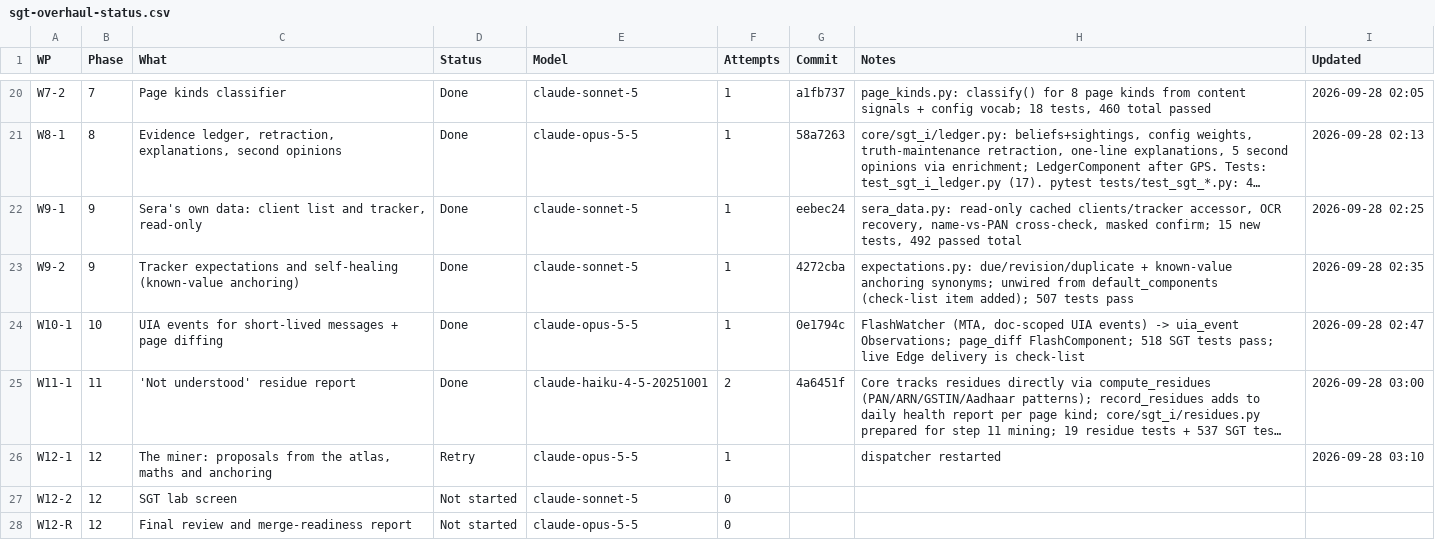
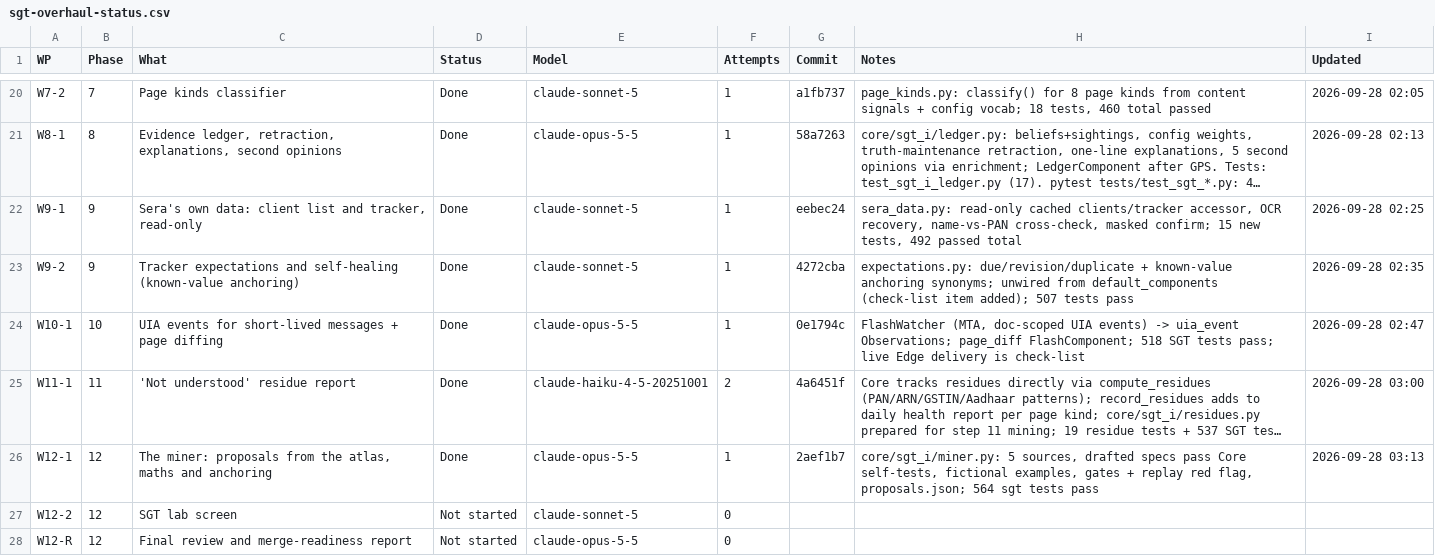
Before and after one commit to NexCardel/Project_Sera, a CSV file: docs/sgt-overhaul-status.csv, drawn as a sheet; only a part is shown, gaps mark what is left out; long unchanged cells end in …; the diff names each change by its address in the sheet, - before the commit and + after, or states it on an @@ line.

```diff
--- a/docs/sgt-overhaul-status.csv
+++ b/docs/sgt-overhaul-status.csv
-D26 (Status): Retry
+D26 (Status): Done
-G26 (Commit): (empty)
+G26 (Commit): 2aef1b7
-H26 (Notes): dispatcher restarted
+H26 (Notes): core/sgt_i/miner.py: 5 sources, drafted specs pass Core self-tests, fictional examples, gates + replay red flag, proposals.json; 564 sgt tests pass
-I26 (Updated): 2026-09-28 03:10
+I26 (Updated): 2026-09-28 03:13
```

============================================================

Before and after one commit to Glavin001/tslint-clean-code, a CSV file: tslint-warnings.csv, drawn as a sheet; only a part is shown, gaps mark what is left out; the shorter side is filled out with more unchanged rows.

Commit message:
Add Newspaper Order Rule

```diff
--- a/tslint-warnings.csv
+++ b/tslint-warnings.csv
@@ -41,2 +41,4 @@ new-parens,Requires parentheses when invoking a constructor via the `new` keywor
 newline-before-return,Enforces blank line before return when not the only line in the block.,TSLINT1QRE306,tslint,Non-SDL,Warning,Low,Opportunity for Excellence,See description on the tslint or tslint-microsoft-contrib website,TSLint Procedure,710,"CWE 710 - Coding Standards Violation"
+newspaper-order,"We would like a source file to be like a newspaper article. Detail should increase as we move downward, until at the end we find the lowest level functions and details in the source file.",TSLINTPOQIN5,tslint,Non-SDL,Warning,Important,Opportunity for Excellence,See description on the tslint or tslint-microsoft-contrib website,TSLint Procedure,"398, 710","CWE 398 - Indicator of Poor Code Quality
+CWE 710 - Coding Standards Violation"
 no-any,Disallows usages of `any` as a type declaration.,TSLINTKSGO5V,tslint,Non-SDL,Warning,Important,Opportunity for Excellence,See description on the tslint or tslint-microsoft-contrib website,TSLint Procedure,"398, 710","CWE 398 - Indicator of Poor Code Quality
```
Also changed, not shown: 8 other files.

============================================================

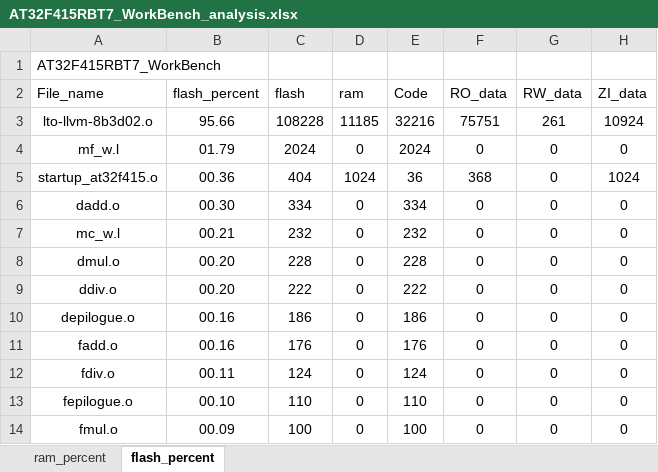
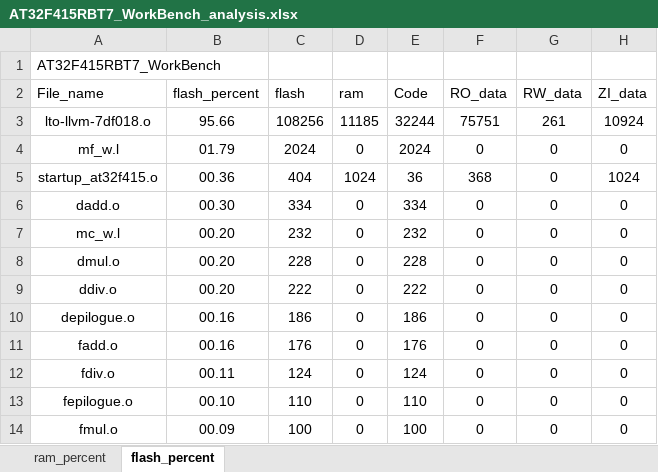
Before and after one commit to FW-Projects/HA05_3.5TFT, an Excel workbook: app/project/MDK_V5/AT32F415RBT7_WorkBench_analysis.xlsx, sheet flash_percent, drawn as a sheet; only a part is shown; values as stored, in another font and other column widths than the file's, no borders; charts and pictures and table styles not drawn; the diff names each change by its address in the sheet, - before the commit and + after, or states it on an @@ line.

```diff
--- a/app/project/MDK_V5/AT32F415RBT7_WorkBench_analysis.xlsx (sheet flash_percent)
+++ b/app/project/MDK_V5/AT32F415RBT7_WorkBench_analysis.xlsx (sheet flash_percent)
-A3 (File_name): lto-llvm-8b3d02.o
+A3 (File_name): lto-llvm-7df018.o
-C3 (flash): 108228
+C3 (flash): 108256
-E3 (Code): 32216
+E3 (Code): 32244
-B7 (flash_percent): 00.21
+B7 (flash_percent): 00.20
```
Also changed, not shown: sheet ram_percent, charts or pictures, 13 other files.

============================================================

• GOAL OF THE EXERCISE: Gather each line of the listing containing the word "sheet" and show it.

• PROBLEM SOLUTION:
Before and after one commit to NexCardel/Project_Sera, a CSV file: docs/sgt-overhaul-status.csv, drawn as a sheet; only a part is shown, gaps mark what is left out; long unchanged cells end in …; the diff names each change by its address in the sheet, - before the commit and + after, or states it on an @@ line.
Before and after one commit to Glavin001/tslint-clean-code, a CSV file: tslint-warnings.csv, drawn as a sheet; only a part is shown, gaps mark what is left out; the shorter side is filled out with more unchanged rows.
Before and after one commit to FW-Projects/HA05_3.5TFT, an Excel workbook: app/project/MDK_V5/AT32F415RBT7_WorkBench_analysis.xlsx, sheet flash_percent, drawn as a sheet; only a part is shown; values as stored, in another font and other column widths than the file's, no borders; charts and pictures and table styles not drawn; the diff names each change by its address in the sheet, - before the commit and + after, or states it on an @@ line.
--- a/app/project/MDK_V5/AT32F415RBT7_WorkBench_analysis.xlsx (sheet flash_percent)
+++ b/app/project/MDK_V5/AT32F415RBT7_WorkBench_analysis.xlsx (sheet flash_percent)
Also changed, not shown: sheet ram_percent, charts or pictures, 13 other files.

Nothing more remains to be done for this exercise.